# PROBLEM TO WORK ON:
Filter the entries for lines with the word "tables".

(Data extracted from a collection)

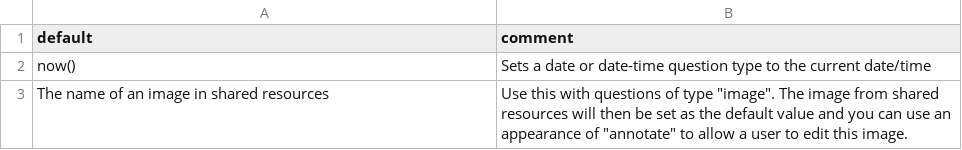
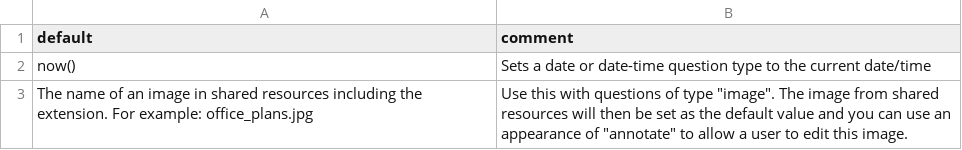
Before and after one commit to nap2000/docs, a CSV file: tables/special_static_default.csv, drawn as a sheet.

```diff
--- a/tables/special_static_default.csv
+++ b/tables/special_static_default.csv
@@ -2,2 +2,2 @@ default,comment
 now(),Sets a date or date-time question type to the current date/time
-The name of an image in shared resources,"Use this with questions of type ""image"".  The image from shared resources will then be set as the default value and you can use an appearance of ""annotate"" to allow a user to edit this image."
+The name of an image in shared resources including the extension.  For example:  office_plans.jpg,"Use this with questions of type ""image"".  The image from shared resources will then be set as the default value and you can use an appearance of ""annotate"" to allow a user to edit this image."
```
Also changed, not shown: 13 other files.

# RESULT OF THIS EXERCISE:
Before and after one commit to nap2000/docs, a CSV file: tables/special_static_default.csv, drawn as a sheet.
--- a/tables/special_static_default.csv
+++ b/tables/special_static_default.csv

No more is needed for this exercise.